The oil and gas industry is not only critical to Louisiana but to the entire United States from an energy supply perspective and its contribution to the U.S. gross domestic product. In our immediate area, it serves to provide valuable employment either directly within the industry or indirectly through offshore equipment and services companies. Our economic survival is directly correlated to the rise and fall of the oil and gas industry. September’s Oil and Gas Issue explores some of the local ways our area supports the industry.
Port Fourchon serves as a base of operations for more than 250 companies who are all centered on the oil and gas industry. The huge operation serves as a reminder of the dependency our area has on the oil and gas industry – as prices soar, the Port is busy. But as prices dip, the impact can be quite dramatic.
A little further north lays the Port of Terrebonne, primed and ready with plans to attract and keep businesses. Its location places the Port in a strategic position to take advantage of marine traffic on both the Houma Navigation Canal and the Gulf Intracoastal Waterway.
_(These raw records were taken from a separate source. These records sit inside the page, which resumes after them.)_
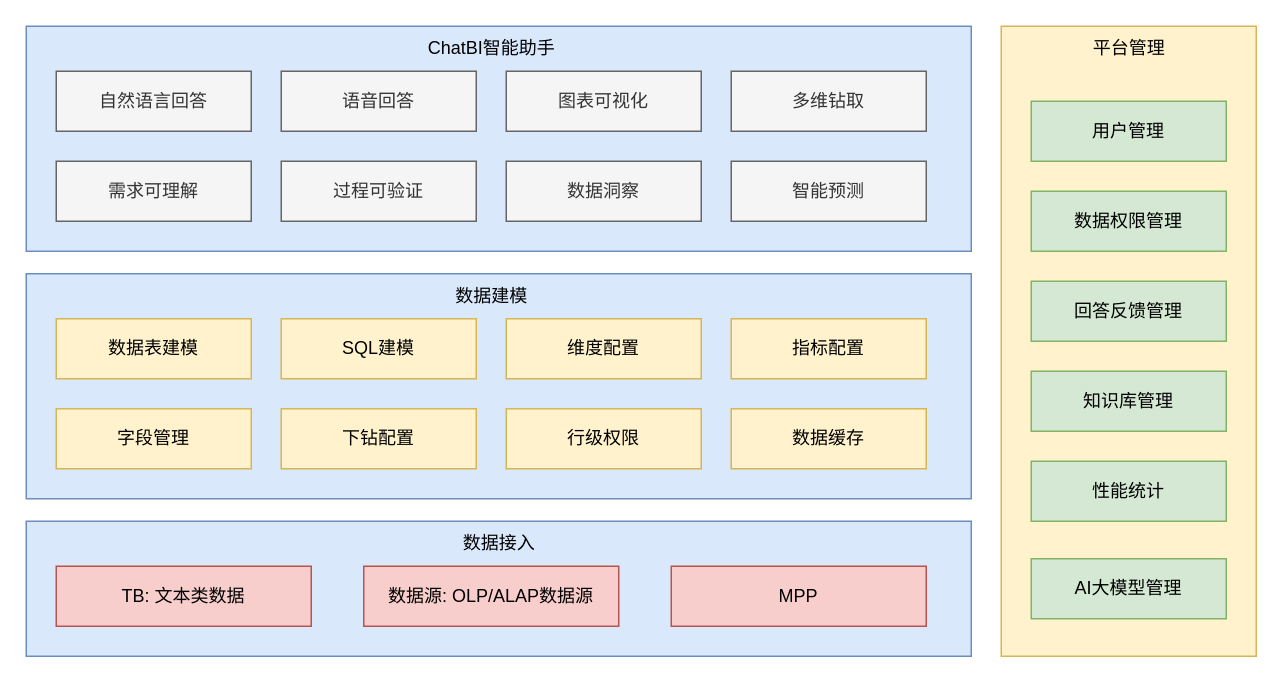
Above: 1.drawio in kejoe-zhang/configRepo (draw.io), before the change. Source tidied: cells renumbered, new cells numbered last; positions are measured from the earlier drawing's top-left corner, leaving out a move shared by most shapes. Both pictures are drawn from the tidied source at 150%, with x=0, y=0 at pixel (26, 26).
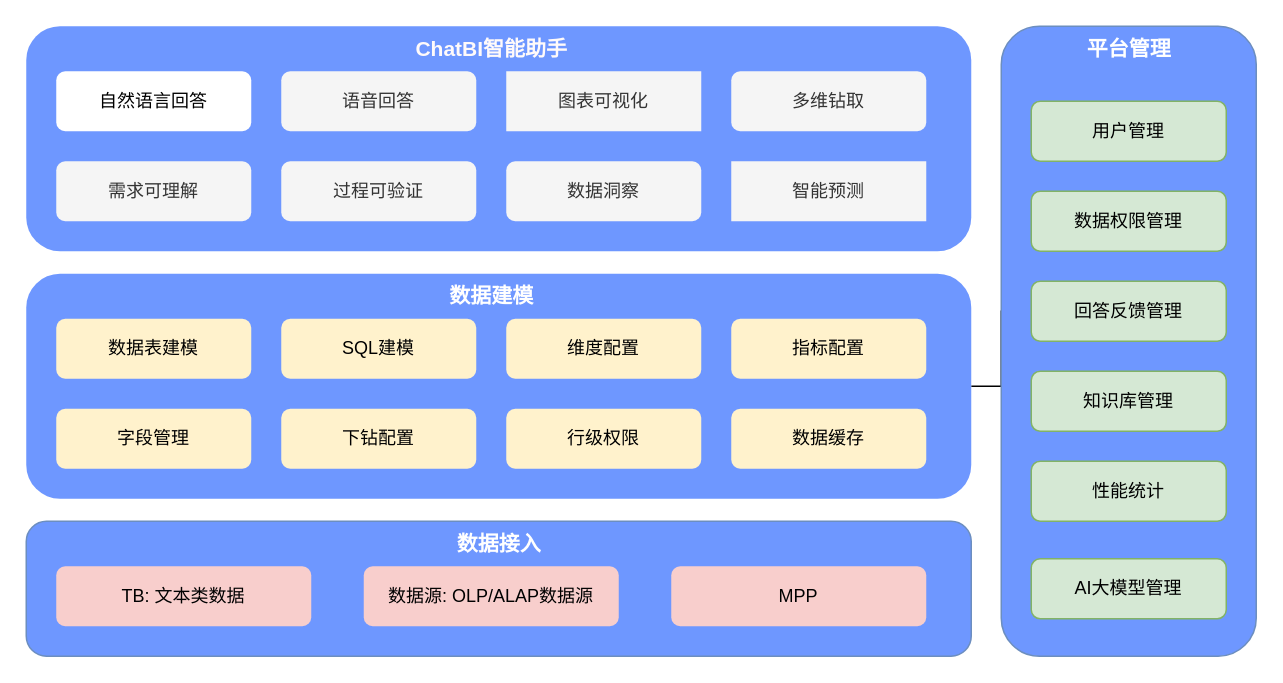
The same page after the edit.

Change to the diagram source:
```diff
@@
-    <mxCell id="2" style="rounded=0;whiteSpace=wrap;html=1;fillColor=#dae8fc;strokeColor=#6c8ebf;" parent="1" vertex="1">
+    <mxCell id="2" style="rounded=1;whiteSpace=wrap;html=1;fillColor=#6e97ff;strokeColor=none;" parent="1" vertex="1">
       <mxGeometry width="630" height="150" as="geometry" />
     </mxCell>
-    <mxCell id="3" value="ChatBI智能助手" style="text;html=1;align=center;verticalAlign=middle;strokeColor=none;fillColor=none;" parent="1" vertex="1">
-      <mxGeometry x="255" width="110" height="30" as="geometry" />
+    <mxCell id="3" value="ChatBI智能助手" style="text;html=1;align=center;verticalAlign=middle;strokeColor=none;fillColor=none;fontColor=#fffafa;textShadow=0;labelBackgroundColor=none;fontSize=14;fontStyle=1;" parent="1" vertex="1">
+      <mxGeometry x="250" width="120" height="30" as="geometry" />
     </mxCell>
-    <mxCell id="4" value="自然语言回答" style="rounded=0;whiteSpace=wrap;html=1;fillColor=#f5f5f5;fontColor=#333333;strokeColor=#666666;" parent="1" vertex="1">
+    <mxCell id="4" value="自然语言回答" style="rounded=1;whiteSpace=wrap;html=1;dashed=1;strokeColor=none;" parent="1" vertex="1">
       <mxGeometry x="20" y="30" width="130" height="40" as="geometry" />
     </mxCell>
-    <mxCell id="5" value="需求可理解" style="rounded=0;whiteSpace=wrap;html=1;fillColor=#f5f5f5;fontColor=#333333;strokeColor=#666666;" parent="1" vertex="1">
+    <mxCell id="5" value="需求可理解" style="rounded=1;whiteSpace=wrap;html=1;fillColor=#f5f5f5;fontColor=#333333;strokeColor=none;glass=0;" parent="1" vertex="1">
       <mxGeometry x="20" y="90" width="130" height="40" as="geometry" />
     </mxCell>
-    <mxCell id="6" value="语音回答" style="rounded=0;whiteSpace=wrap;html=1;fillColor=#f5f5f5;fontColor=#333333;strokeColor=#666666;" parent="1" vertex="1">
+    <mxCell id="6" value="语音回答" style="rounded=1;whiteSpace=wrap;html=1;fillColor=#f5f5f5;fontColor=#333333;strokeColor=none;" parent="1" vertex="1">
       <mxGeometry x="170" y="30" width="130" height="40" as="geometry" />
     </mxCell>
-    <mxCell id="7" value="多维钻取" style="rounded=0;whiteSpace=wrap;html=1;fillColor=#f5f5f5;fontColor=#333333;strokeColor=#666666;" parent="1" vertex="1">
+    <mxCell id="7" value="多维钻取" style="rounded=1;whiteSpace=wrap;html=1;fillColor=#f5f5f5;fontColor=#333333;strokeColor=none;" parent="1" vertex="1">
       <mxGeometry x="470" y="30" width="130" height="40" as="geometry" />
     </mxCell>
-    <mxCell id="8" value="图表可视化" style="rounded=0;whiteSpace=wrap;html=1;fillColor=#f5f5f5;fontColor=#333333;strokeColor=#666666;" parent="1" vertex="1">
+    <mxCell id="8" value="图表可视化" style="rounded=0;whiteSpace=wrap;html=1;fillColor=#f5f5f5;fontColor=#333333;strokeColor=none;" parent="1" vertex="1">
       <mxGeometry x="320" y="30" width="130" height="40" as="geometry" />
     </mxCell>
-    <mxCell id="9" value="过程可验证" style="rounded=0;whiteSpace=wrap;html=1;fillColor=#f5f5f5;fontColor=#333333;strokeColor=#666666;" parent="1" vertex="1">
+    <mxCell id="9" value="过程可验证" style="rounded=1;whiteSpace=wrap;html=1;fillColor=#f5f5f5;fontColor=#333333;strokeColor=none;" parent="1" vertex="1">
       <mxGeometry x="170" y="90" width="130" height="40" as="geometry" />
     </mxCell>
-    <mxCell id="10" value="智能预测" style="rounded=0;whiteSpace=wrap;html=1;fillColor=#f5f5f5;fontColor=#333333;strokeColor=#666666;" parent="1" vertex="1">
+    <mxCell id="10" value="智能预测" style="rounded=0;whiteSpace=wrap;html=1;fillColor=#f5f5f5;fontColor=#333333;strokeColor=none;" parent="1" vertex="1">
       <mxGeometry x="470" y="90" width="130" height="40" as="geometry" />
     </mxCell>
-    <mxCell id="11" value="数据洞察" style="rounded=0;whiteSpace=wrap;html=1;fillColor=#f5f5f5;fontColor=#333333;strokeColor=#666666;" parent="1" vertex="1">
+    <mxCell id="11" value="数据洞察" style="rounded=1;whiteSpace=wrap;html=1;fillColor=#f5f5f5;fontColor=#333333;strokeColor=none;" parent="1" vertex="1">
       <mxGeometry x="320" y="90" width="130" height="40" as="geometry" />
     </mxCell>
+    <mxCell id="35" style="edgeStyle=orthogonalEdgeStyle;rounded=0;jettySize=auto;html=1;" parent="1" edge="1" source="12" target="32">
+      <mxGeometry relative="1" as="geometry" />
+    </mxCell>
-    <mxCell id="12" style="rounded=0;whiteSpace=wrap;html=1;fillColor=#dae8fc;strokeColor=#6c8ebf;" parent="1" vertex="1">
+    <mxCell id="12" style="rounded=1;whiteSpace=wrap;html=1;fillColor=#6e97ff;strokeColor=none;" parent="1" vertex="1">
       <mxGeometry y="165" width="630" height="150" as="geometry" />
     </mxCell>
-    <mxCell id="13" value="数据表建模" style="rounded=0;whiteSpace=wrap;html=1;fillColor=#fff2cc;strokeColor=#d6b656;" parent="1" vertex="1">
+    <mxCell id="13" value="数据表建模" style="rounded=1;whiteSpace=wrap;html=1;fillColor=#fff2cc;strokeColor=none;" parent="1" vertex="1">
       <mxGeometry x="20" y="195" width="130" height="40" as="geometry" />
     </mxCell>
-    <mxCell id="14" value="数据建模" style="text;html=1;align=center;verticalAlign=middle;strokeColor=none;fillColor=none;" parent="1" vertex="1">
-      <mxGeometry x="275" y="165" width="70" height="30" as="geometry" />
+    <mxCell id="14" value="数据建模" style="text;html=1;align=center;verticalAlign=middle;strokeColor=none;fillColor=none;fontSize=14;fontStyle=1;fontColor=#ffffff;" parent="1" vertex="1">
+      <mxGeometry x="270" y="165" width="80" height="30" as="geometry" />
     </mxCell>
-    <mxCell id="15" value="字段管理" style="rounded=0;whiteSpace=wrap;html=1;fillColor=#fff2cc;strokeColor=#d6b656;" parent="1" vertex="1">
+    <mxCell id="15" value="字段管理" style="rounded=1;whiteSpace=wrap;html=1;fillColor=#fff2cc;strokeColor=none;" parent="1" vertex="1">
       <mxGeometry x="20" y="255" width="130" height="40" as="geometry" />
     </mxCell>
-    <mxCell id="16" value="指标配置" style="rounded=0;whiteSpace=wrap;html=1;fillColor=#fff2cc;strokeColor=#d6b656;" parent="1" vertex="1">
+    <mxCell id="16" value="指标配置" style="rounded=1;whiteSpace=wrap;html=1;fillColor=#fff2cc;strokeColor=none;" parent="1" vertex="1">
       <mxGeometry x="470" y="195" width="130" height="40" as="geometry" />
     </mxCell>
-    <mxCell id="17" value="维度配置" style="rounded=0;whiteSpace=wrap;html=1;fillColor=#fff2cc;strokeColor=#d6b656;" parent="1" vertex="1">
+    <mxCell id="17" value="维度配置" style="rounded=1;whiteSpace=wrap;html=1;fillColor=#fff2cc;strokeColor=none;" parent="1" vertex="1">
       <mxGeometry x="320" y="195" width="130" height="40" as="geometry" />
     </mxCell>
-    <mxCell id="18" value="SQL建模" style="rounded=0;whiteSpace=wrap;html=1;fillColor=#fff2cc;strokeColor=#d6b656;" parent="1" vertex="1">
+    <mxCell id="18" value="SQL建模" style="rounded=1;whiteSpace=wrap;html=1;fillColor=#fff2cc;strokeColor=none;" parent="1" vertex="1">
       <mxGeometry x="170" y="195" width="130" height="40" as="geometry" />
     </mxCell>
-    <mxCell id="19" value="行级权限" style="rounded=0;whiteSpace=wrap;html=1;fillColor=#fff2cc;strokeColor=#d6b656;" parent="1" vertex="1">
+    <mxCell id="19" value="行级权限" style="rounded=1;whiteSpace=wrap;html=1;fillColor=#fff2cc;strokeColor=none;" parent="1" vertex="1">
       <mxGeometry x="320" y="255" width="130" height="40" as="geometry" />
     </mxCell>
-    <mxCell id="20" value="下钻配置" style="rounded=0;whiteSpace=wrap;html=1;fillColor=#fff2cc;strokeColor=#d6b656;" parent="1" vertex="1">
+    <mxCell id="20" value="下钻配置" style="rounded=1;whiteSpace=wrap;html=1;fillColor=#fff2cc;strokeColor=none;" parent="1" vertex="1">
       <mxGeometry x="170" y="255" width="130" height="40" as="geometry" />
     </mxCell>
-    <mxCell id="21" value="数据缓存" style="rounded=0;whiteSpace=wrap;html=1;fillColor=#fff2cc;strokeColor=#d6b656;" parent="1" vertex="1">
+    <mxCell id="21" value="数据缓存" style="rounded=1;whiteSpace=wrap;html=1;fillColor=#fff2cc;strokeColor=none;" parent="1" vertex="1">
       <mxGeometry x="470" y="255" width="130" height="40" as="geometry" />
     </mxCell>
-    <mxCell id="22" style="rounded=0;whiteSpace=wrap;html=1;fillColor=#dae8fc;strokeColor=#6c8ebf;" parent="1" vertex="1">
+    <mxCell id="22" style="rounded=1;whiteSpace=wrap;html=1;fillColor=#6e97ff;strokeColor=#6c8ebf;" parent="1" vertex="1">
       <mxGeometry y="330" width="630" height="90" as="geometry" />
     </mxCell>
-    <mxCell id="23" value="数据接入" style="text;html=1;align=center;verticalAlign=middle;strokeColor=none;fillColor=none;" parent="1" vertex="1">
-      <mxGeometry x="280" y="330" width="70" height="30" as="geometry" />
+    <mxCell id="23" value="数据接入" style="text;html=1;align=center;verticalAlign=middle;strokeColor=none;fillColor=none;fontColor=#ffffff;fontStyle=1;fontSize=14;" parent="1" vertex="1">
+      <mxGeometry x="275" y="330" width="80" height="30" as="geometry" />
     </mxCell>
-    <mxCell id="24" value="TB: 文本类数据" style="rounded=0;whiteSpace=wrap;html=1;fillColor=#f8cecc;strokeColor=#b85450;" parent="1" vertex="1">
+    <mxCell id="24" value="TB: 文本类数据" style="rounded=1;whiteSpace=wrap;html=1;fillColor=#f8cecc;strokeColor=none;" parent="1" vertex="1">
       <mxGeometry x="20" y="360" width="170" height="40" as="geometry" />
     </mxCell>
-    <mxCell id="25" value="数据源: OLP/ALAP数据源" style="rounded=0;whiteSpace=wrap;html=1;fillColor=#f8cecc;strokeColor=#b85450;" parent="1" vertex="1">
+    <mxCell id="25" value="数据源: OLP/ALAP数据源" style="rounded=1;whiteSpace=wrap;html=1;fillColor=#f8cecc;strokeColor=none;" parent="1" vertex="1">
       <mxGeometry x="225" y="360" width="170" height="40" as="geometry" />
     </mxCell>
-    <mxCell id="26" value="MPP" style="rounded=0;whiteSpace=wrap;html=1;fillColor=#f8cecc;strokeColor=#b85450;" parent="1" vertex="1">
+    <mxCell id="26" value="MPP" style="rounded=1;whiteSpace=wrap;html=1;fillColor=#f8cecc;strokeColor=none;" parent="1" vertex="1">
       <mxGeometry x="430" y="360" width="170" height="40" as="geometry" />
     </mxCell>
-    <mxCell id="27" style="rounded=0;whiteSpace=wrap;html=1;fillColor=#fff2cc;strokeColor=#d6b656;" parent="1" vertex="1">
+    <mxCell id="27" style="rounded=1;whiteSpace=wrap;html=1;fillColor=#6e97ff;strokeColor=#6c8ebf;" parent="1" vertex="1">
       <mxGeometry x="650" width="170" height="420" as="geometry" />
     </mxCell>
-    <mxCell id="28" value="用户管理" style="rounded=0;whiteSpace=wrap;html=1;fillColor=#d5e8d4;strokeColor=#82b366;" parent="1" vertex="1">
+    <mxCell id="28" value="用户管理" style="rounded=1;whiteSpace=wrap;html=1;fillColor=#d5e8d4;strokeColor=#82b366;" parent="1" vertex="1">
       <mxGeometry x="670" y="50" width="130" height="40" as="geometry" />
     </mxCell>
-    <mxCell id="29" value="AI大模型管理" style="rounded=0;whiteSpace=wrap;html=1;fillColor=#d5e8d4;strokeColor=#82b366;" parent="1" vertex="1">
+    <mxCell id="29" value="AI大模型管理" style="rounded=1;whiteSpace=wrap;html=1;fillColor=#d5e8d4;strokeColor=#82b366;" parent="1" vertex="1">
       <mxGeometry x="670" y="355" width="130" height="40" as="geometry" />
     </mxCell>
-    <mxCell id="30" value="性能统计" style="rounded=0;whiteSpace=wrap;html=1;fillColor=#d5e8d4;strokeColor=#82b366;" parent="1" vertex="1">
+    <mxCell id="30" value="性能统计" style="rounded=1;whiteSpace=wrap;html=1;fillColor=#d5e8d4;strokeColor=#82b366;" parent="1" vertex="1">
       <mxGeometry x="670" y="290" width="130" height="40" as="geometry" />
     </mxCell>
-    <mxCell id="31" value="知识库管理" style="rounded=0;whiteSpace=wrap;html=1;fillColor=#d5e8d4;strokeColor=#82b366;" parent="1" vertex="1">
+    <mxCell id="31" value="知识库管理" style="rounded=1;whiteSpace=wrap;html=1;fillColor=#d5e8d4;strokeColor=#82b366;" parent="1" vertex="1">
       <mxGeometry x="670" y="230" width="130" height="40" as="geometry" />
     </mxCell>
-    <mxCell id="32" value="回答反馈管理" style="rounded=0;whiteSpace=wrap;html=1;fillColor=#d5e8d4;strokeColor=#82b366;" parent="1" vertex="1">
+    <mxCell id="32" value="回答反馈管理" style="rounded=1;whiteSpace=wrap;html=1;fillColor=#d5e8d4;strokeColor=#82b366;" parent="1" vertex="1">
       <mxGeometry x="670" y="170" width="130" height="40" as="geometry" />
     </mxCell>
-    <mxCell id="33" value="数据权限管理" style="rounded=0;whiteSpace=wrap;html=1;fillColor=#d5e8d4;strokeColor=#82b366;" parent="1" vertex="1">
+    <mxCell id="33" value="数据权限管理" style="rounded=1;whiteSpace=wrap;html=1;fillColor=#d5e8d4;strokeColor=#82b366;" parent="1" vertex="1">
       <mxGeometry x="670" y="110" width="130" height="40" as="geometry" />
     </mxCell>
-    <mxCell id="34" value="平台管理" style="text;html=1;align=center;verticalAlign=middle;strokeColor=none;fillColor=none;" parent="1" vertex="1">
-      <mxGeometry x="700" width="70" height="30" as="geometry" />
+    <mxCell id="34" value="平台管理" style="text;html=1;align=center;verticalAlign=middle;strokeColor=none;fillColor=none;fontColor=#FFFFFF;fontStyle=1;fontSize=14;" parent="1" vertex="1">
+      <mxGeometry x="695" width="80" height="30" as="geometry" />
     </mxCell>
```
Great strides are being made to dredge the HNC beyond the registered 15-feet navigable.
Beyond our waterways, a safe passageway to and from our Ports is vital. The LA 1 Coalition seeks to protect La. Highway 1 from erosion and flooding. While progress has been made with the Leeville Toll Bridge Overpass, much work still needs to be completed to keep the one road to Fourchon safe and above water.
Believe it or not, more than 12 billion barrels of crude oil have passed through the Bayou Region over the last three and a half decades. The largest point of entry for waterborne crude oil coming into the U.S. is south of Lafourche Parish at the Louisiana Offshore Oil Port, or LOOP. It is the largest privately owned and operated crude oil repository in the nation.
The Louisiana Oil and Gas Association (LOGA) represents the independent and service sectors of the oil and gas industry in Louisiana. This year, LOGA welcomed a new president, Gifford Briggs, eager to meet challenges with his own fresh ideas. He shares with our readers his plan to bring the industry’s message to the public and our lawmakers.
Education is key when it comes to advancing in industry. Nicholls State University offers a unique program to help those working in the oil and gas industry. The Petroleum Engineering Technology and Safety Management (PETSM) program allows students to continue working their on-off rotations and earn associates or bachelors degrees.
The recent downturn proved exactly how vital the oil and gas industry is to our economy. Everything is tied together in a tangled web of dependency. But as rig counts stay stagnant, service companies are learning how to improvise and turn their eye towards business outside the Gulf of Mexico. Experts say recovery for some might be slow, but the ability to adapt will be the key to success. Everyone in our area is related to the oilfield in some way. In this issue, we explore the state of the industry locally and what our neighbors are doing to help ensure our economic success in the years to come.